» **TASK INPUTS**
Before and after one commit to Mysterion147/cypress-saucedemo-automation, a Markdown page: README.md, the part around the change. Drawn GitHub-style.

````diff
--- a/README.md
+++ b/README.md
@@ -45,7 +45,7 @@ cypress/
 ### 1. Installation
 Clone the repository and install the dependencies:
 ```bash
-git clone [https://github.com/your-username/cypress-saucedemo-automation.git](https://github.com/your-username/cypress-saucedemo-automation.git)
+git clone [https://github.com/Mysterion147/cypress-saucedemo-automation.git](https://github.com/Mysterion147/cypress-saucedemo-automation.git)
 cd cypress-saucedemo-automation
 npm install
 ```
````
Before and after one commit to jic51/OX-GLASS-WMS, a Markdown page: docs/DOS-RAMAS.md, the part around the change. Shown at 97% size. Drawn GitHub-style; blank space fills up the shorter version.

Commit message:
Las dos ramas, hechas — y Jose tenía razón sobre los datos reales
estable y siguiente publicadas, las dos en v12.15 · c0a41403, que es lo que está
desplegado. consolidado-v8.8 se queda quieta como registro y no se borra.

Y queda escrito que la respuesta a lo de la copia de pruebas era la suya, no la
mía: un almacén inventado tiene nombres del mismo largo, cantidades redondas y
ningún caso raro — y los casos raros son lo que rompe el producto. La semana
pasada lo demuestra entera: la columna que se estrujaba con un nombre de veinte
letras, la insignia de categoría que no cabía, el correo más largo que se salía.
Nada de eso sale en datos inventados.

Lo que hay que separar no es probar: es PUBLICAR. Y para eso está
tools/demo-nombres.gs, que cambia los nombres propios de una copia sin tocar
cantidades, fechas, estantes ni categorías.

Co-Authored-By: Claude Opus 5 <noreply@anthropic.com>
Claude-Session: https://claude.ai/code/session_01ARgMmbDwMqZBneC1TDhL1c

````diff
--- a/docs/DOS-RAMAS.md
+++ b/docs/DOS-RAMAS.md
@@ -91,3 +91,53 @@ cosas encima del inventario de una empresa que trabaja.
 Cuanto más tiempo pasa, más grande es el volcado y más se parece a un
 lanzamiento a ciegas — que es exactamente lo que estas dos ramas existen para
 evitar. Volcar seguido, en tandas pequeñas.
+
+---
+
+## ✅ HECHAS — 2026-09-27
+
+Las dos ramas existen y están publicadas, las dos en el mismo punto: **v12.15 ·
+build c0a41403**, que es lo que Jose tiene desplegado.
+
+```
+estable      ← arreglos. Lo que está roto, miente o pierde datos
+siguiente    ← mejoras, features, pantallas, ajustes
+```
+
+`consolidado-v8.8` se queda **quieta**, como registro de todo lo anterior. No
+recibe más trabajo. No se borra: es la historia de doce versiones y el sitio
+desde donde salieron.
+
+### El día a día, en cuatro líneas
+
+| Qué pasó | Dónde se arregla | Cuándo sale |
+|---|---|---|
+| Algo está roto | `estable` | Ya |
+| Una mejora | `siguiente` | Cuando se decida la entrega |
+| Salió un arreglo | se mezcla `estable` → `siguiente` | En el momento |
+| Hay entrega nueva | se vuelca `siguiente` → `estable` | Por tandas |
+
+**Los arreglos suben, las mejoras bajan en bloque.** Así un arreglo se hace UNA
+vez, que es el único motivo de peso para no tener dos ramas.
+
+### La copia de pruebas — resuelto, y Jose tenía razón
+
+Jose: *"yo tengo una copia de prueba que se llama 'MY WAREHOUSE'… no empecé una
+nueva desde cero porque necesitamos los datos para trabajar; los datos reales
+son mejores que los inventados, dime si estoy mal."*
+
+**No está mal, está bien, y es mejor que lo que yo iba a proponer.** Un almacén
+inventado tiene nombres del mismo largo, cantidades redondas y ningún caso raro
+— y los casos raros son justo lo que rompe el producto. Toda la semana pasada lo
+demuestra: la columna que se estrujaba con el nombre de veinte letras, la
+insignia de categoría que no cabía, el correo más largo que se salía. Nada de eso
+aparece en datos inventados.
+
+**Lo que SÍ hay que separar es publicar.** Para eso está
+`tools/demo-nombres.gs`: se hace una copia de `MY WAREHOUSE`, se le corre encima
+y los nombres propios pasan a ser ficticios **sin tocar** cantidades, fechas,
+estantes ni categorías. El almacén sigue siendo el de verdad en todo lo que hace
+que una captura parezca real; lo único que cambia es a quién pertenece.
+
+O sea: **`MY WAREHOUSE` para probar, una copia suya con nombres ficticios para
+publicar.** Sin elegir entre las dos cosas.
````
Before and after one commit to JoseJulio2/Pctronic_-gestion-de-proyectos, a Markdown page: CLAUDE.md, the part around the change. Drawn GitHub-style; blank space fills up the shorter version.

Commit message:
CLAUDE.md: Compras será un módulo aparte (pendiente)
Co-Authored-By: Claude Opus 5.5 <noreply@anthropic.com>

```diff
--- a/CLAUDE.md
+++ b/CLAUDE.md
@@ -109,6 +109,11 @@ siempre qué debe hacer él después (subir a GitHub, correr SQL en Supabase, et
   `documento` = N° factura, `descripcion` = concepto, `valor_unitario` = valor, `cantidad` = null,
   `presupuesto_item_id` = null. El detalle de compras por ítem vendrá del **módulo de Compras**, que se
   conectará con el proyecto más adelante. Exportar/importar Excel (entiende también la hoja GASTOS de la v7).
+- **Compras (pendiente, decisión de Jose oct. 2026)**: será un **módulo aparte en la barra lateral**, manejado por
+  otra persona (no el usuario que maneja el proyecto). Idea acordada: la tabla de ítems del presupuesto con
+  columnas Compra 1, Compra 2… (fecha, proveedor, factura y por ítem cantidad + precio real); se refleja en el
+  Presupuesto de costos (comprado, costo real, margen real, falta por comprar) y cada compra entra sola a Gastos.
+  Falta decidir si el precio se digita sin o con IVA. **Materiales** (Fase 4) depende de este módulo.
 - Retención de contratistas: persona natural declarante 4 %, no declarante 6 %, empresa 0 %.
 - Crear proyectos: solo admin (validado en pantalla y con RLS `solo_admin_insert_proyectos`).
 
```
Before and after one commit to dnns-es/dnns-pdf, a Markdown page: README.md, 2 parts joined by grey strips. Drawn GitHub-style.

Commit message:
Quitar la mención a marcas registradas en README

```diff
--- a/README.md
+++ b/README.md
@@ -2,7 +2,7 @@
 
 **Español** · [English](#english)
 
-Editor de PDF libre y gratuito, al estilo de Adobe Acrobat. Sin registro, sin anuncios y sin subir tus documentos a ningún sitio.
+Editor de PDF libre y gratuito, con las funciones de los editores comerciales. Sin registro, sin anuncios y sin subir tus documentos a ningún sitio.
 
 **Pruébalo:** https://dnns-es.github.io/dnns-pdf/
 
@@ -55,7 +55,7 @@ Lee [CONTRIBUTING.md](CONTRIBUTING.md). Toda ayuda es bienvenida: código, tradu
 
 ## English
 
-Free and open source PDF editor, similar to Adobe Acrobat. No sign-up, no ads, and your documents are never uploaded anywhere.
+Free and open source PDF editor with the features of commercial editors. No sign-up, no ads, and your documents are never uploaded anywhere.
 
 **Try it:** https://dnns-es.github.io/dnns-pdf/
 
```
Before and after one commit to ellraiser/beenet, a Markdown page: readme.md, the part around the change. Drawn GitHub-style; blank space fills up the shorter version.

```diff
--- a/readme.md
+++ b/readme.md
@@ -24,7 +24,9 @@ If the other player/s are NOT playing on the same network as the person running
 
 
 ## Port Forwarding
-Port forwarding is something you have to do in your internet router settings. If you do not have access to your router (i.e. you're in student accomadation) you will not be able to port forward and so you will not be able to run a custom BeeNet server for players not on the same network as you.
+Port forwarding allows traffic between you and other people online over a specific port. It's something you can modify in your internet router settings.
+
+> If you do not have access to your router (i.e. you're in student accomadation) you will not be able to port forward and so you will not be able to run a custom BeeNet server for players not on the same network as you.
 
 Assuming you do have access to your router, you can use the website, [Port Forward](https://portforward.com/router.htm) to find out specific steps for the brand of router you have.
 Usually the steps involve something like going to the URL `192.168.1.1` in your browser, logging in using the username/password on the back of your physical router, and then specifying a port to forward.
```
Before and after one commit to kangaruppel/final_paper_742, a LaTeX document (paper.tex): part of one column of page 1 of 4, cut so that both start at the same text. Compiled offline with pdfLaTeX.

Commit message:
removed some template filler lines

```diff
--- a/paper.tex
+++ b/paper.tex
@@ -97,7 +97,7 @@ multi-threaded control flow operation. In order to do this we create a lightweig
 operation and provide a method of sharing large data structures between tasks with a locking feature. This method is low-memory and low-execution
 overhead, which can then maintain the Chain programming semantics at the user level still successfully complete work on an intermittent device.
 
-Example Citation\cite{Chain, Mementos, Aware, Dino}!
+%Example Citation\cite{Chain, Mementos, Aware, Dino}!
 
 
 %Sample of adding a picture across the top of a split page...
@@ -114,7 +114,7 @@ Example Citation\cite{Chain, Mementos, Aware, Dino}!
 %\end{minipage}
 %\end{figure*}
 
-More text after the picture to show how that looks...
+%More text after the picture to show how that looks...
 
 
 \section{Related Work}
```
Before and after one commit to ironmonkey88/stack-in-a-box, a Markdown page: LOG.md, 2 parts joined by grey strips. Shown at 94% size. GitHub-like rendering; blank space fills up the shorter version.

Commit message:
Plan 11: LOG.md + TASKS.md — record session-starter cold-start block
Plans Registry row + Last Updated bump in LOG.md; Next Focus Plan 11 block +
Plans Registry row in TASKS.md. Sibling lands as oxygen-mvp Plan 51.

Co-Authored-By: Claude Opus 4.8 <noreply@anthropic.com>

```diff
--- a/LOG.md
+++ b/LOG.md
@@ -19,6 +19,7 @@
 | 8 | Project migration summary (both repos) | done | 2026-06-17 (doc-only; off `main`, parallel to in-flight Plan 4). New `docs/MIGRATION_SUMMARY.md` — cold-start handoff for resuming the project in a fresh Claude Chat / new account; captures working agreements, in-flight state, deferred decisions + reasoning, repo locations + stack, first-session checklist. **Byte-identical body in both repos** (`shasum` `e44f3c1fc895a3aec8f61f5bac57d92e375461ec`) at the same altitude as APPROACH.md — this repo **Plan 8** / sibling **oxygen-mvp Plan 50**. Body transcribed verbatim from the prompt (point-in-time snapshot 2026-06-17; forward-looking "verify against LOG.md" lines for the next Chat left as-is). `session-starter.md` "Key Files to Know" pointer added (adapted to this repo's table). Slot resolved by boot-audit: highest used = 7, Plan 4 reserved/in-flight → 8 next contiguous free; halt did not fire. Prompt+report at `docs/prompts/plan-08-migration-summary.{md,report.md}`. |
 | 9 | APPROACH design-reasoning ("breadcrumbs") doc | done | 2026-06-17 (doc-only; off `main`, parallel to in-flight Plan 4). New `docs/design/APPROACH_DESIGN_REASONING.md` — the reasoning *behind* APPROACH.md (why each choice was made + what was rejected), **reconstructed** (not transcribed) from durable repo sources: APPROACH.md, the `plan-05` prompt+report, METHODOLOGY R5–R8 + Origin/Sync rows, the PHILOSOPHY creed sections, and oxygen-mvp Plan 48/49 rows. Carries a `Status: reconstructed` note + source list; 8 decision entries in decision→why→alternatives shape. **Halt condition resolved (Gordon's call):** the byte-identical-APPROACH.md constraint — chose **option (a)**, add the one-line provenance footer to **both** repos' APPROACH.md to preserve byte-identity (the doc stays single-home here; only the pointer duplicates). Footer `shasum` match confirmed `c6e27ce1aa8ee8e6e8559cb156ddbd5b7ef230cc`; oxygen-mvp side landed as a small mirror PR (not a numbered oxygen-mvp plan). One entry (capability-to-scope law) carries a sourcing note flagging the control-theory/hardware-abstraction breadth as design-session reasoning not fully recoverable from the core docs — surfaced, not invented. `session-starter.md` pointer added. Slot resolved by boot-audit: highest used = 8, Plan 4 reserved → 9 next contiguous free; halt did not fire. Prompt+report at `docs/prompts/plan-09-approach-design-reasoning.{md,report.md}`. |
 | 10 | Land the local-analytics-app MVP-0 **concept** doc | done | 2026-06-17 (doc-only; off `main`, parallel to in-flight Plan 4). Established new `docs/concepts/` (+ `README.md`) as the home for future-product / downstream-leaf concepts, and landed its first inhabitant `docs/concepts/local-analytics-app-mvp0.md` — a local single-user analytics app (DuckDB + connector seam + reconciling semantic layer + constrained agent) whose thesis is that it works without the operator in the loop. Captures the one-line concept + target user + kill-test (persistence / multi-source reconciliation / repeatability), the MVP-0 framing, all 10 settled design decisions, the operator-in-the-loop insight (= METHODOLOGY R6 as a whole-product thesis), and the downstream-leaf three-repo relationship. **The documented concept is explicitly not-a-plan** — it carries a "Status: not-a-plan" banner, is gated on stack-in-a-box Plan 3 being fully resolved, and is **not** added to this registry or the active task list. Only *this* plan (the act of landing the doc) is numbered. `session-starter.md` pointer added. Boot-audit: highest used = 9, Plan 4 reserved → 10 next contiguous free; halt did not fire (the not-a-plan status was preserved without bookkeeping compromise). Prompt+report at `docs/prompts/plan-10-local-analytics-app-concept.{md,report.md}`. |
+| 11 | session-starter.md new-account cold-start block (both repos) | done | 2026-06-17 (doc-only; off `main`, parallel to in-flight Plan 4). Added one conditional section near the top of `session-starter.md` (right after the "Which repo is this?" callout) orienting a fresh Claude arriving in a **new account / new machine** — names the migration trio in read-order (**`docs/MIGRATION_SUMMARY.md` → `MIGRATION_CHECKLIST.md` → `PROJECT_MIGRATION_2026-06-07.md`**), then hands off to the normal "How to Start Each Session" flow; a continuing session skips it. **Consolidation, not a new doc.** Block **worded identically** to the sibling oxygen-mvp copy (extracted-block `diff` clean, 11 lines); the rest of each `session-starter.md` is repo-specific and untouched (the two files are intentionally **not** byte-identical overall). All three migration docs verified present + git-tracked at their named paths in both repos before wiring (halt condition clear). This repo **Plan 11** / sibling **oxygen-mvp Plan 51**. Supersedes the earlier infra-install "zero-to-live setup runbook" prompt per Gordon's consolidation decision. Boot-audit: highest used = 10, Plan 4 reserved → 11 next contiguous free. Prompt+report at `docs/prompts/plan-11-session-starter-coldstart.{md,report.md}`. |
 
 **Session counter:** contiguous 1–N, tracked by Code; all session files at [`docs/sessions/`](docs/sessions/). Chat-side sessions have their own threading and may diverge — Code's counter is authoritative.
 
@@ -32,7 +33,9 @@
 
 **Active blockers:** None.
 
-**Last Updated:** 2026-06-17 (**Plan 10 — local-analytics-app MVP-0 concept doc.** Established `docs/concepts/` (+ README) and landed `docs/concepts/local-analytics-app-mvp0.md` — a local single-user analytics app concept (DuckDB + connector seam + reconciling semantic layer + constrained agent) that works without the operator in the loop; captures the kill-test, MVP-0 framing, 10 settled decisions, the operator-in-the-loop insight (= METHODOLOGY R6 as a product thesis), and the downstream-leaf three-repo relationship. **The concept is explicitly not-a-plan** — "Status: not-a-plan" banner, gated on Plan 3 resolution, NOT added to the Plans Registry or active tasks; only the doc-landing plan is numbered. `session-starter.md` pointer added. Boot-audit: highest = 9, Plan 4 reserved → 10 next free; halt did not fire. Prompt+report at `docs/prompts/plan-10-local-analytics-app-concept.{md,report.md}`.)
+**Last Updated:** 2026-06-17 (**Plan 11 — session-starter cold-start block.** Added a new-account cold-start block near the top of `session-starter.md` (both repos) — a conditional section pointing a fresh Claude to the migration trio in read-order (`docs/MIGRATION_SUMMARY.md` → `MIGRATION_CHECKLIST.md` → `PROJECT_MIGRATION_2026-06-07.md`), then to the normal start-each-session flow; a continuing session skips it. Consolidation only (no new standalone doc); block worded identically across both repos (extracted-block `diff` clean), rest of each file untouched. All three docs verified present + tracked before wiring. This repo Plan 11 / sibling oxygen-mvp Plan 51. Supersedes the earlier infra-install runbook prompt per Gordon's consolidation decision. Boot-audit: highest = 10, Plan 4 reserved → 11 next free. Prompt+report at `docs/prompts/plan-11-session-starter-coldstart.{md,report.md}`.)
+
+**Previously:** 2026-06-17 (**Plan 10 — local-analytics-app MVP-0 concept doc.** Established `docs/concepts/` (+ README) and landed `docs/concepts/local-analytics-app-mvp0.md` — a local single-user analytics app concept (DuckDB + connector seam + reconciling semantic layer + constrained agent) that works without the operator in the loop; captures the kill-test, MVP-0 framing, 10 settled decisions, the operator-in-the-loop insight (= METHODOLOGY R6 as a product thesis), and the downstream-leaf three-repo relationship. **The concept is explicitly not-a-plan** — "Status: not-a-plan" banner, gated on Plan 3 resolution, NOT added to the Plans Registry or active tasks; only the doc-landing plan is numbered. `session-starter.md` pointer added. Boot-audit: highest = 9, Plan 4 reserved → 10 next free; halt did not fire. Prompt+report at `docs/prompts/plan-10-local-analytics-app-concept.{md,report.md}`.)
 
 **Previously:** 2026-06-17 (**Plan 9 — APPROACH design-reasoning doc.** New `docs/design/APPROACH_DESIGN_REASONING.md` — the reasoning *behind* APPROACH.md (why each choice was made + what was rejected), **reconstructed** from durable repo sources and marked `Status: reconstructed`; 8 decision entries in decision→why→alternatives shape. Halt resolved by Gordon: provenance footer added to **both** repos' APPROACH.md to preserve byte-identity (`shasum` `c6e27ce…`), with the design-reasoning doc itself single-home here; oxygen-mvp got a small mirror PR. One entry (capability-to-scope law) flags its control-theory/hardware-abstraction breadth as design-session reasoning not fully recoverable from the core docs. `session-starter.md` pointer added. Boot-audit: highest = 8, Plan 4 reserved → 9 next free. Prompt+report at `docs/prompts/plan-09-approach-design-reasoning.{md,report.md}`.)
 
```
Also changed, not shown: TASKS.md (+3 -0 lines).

» **EXERCISE INSTRUCTIONS**
Nothing but an exact copy of the lines from the first one above through the line holding "Lo que hay que" should be returned.

» **TASK RESPONSE**
Before and after one commit to Mysterion147/cypress-saucedemo-automation, a Markdown page: README.md, the part around the change. Drawn GitHub-style.

````diff
--- a/README.md
+++ b/README.md
@@ -45,7 +45,7 @@ cypress/
 ### 1. Installation
 Clone the repository and install the dependencies:
 ```bash
-git clone [https://github.com/your-username/cypress-saucedemo-automation.git](https://github.com/your-username/cypress-saucedemo-automation.git)
+git clone [https://github.com/Mysterion147/cypress-saucedemo-automation.git](https://github.com/Mysterion147/cypress-saucedemo-automation.git)
 cd cypress-saucedemo-automation
 npm install
 ```
````
Before and after one commit to jic51/OX-GLASS-WMS, a Markdown page: docs/DOS-RAMAS.md, the part around the change. Shown at 97% size. Drawn GitHub-style; blank space fills up the shorter version.

Commit message:
Las dos ramas, hechas — y Jose tenía razón sobre los datos reales
estable y siguiente publicadas, las dos en v12.15 · c0a41403, que es lo que está
desplegado. consolidado-v8.8 se queda quieta como registro y no se borra.

Y queda escrito que la respuesta a lo de la copia de pruebas era la suya, no la
mía: un almacén inventado tiene nombres del mismo largo, cantidades redondas y
ningún caso raro — y los casos raros son lo que rompe el producto. La semana
pasada lo demuestra entera: la columna que se estrujaba con un nombre de veinte
letras, la insignia de categoría que no cabía, el correo más largo que se salía.
Nada de eso sale en datos inventados.

Lo que hay que separar no es probar: es PUBLICAR. Y para eso está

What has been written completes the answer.